Hotel Elefant Brings Versatility To New Chamber Music
Last October, I CARE IF YOU LISTEN featured a video of the freshly deployed new music ensemble Hotel Elefant as they were preparing a work of composer Michael Gordon for their upcoming concert titled Dia De Los Muertos. Their Concert II was to focus on the theme “remembrance,” featuring new works by notable young composers as well as two compositions by Gordon. Unfortunately, Hurricane Sandy prevented concert from occurring on its originally planned date. Undaunted, Hotel Elefant eventually presented concert on Saturday, January 12, 2013.
The performance took place in a familiar venue for Hotel Elefant, The DiMenna Center for Classical Music. On first encounter, the room appeared to be more suitable for rehearsal than performance. But for this occasion the space proved to be an intimate and capable room for both the ensemble and audience, as it helped clearly bring together acoustic and electronic elements which were displayed in many of the works that night.
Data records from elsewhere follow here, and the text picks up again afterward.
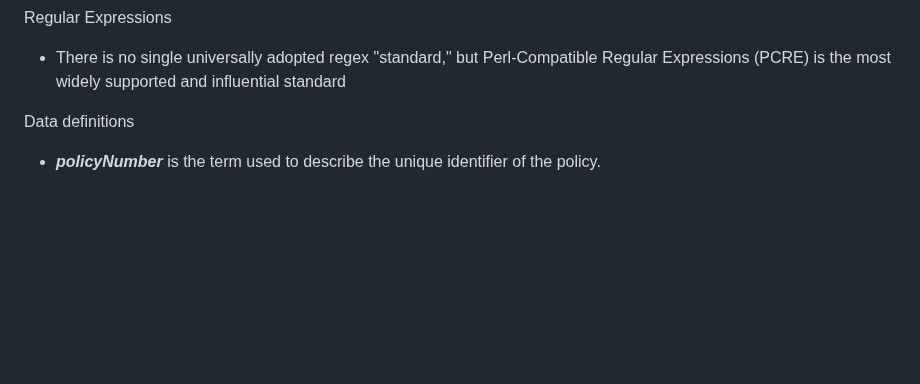
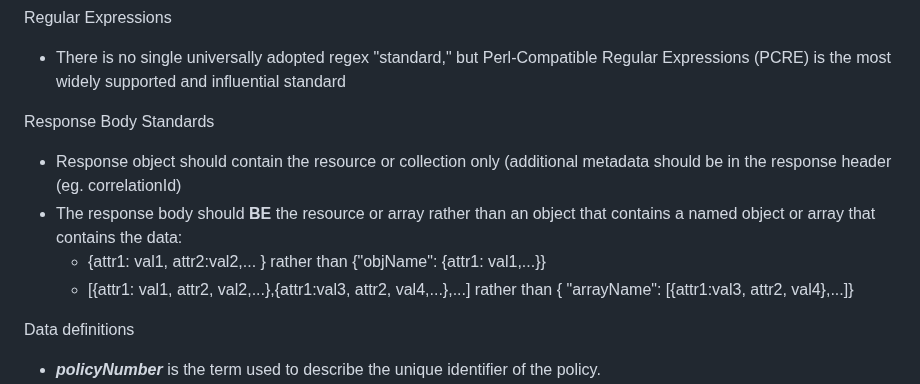
Before and after one commit to Insured-Retirement-Institute/Style-Guide, a Markdown page: README.md, the part around the change. Drawn GitHub-style; blank space fills up the shorter version.

Commit message:
Add Response Body Standards section
Added response body standards to README.

```diff
--- a/README.md
+++ b/README.md
@@ -17,6 +17,12 @@ Query String Parameters
 
 Regular Expressions
 - There is no single universally adopted regex "standard," but Perl-Compatible Regular Expressions (PCRE) is the most widely supported and influential standard
+
+Response Body Standards
+  - Response object should contain the resource or collection only (additional metadata should be in the response header (eg. correlationId)
+  - The response body should __BE__ the resource or array rather than an object that contains a named object or array that contains the data:
+    - {attr1: val1, attr2:val2,... } rather than {"objName": {attr1: val1,...}}
+    - [{attr1: val1, attr2, val2,...},{attr1:val3, attr2, val4,...},...] rather than { "arrayName": [{attr1:val3, attr2, val4},...]}
 
 Data definitions
 - **_policyNumber_** is the term used to describe the unique identifier of the policy.
```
The concert opened with new music by young composers Angélica Negrón and Michelle Lou. Both notably accomplished for their young age, they brought meaningful contributions to the program. First was Drawings for Meyoko by Negrón, a piece was written for a small ensemble of flute, viola, and harp with electronics. At times it faintly resembled a Debussy-meets-Sufjan-Stevens-esque quality, as the music charted through a magnificent dreamscape. The three players from Hotel Elefant performed with playful dialogue between electronic and acoustic forces of the room using both recorded and live amplified sounds to fill out the timbre of the ensemble. Negrón’s score calls for the players to begin and end the work by blending their own voices with the crumpling of plastic bags, making for a blissful and organic atmosphere.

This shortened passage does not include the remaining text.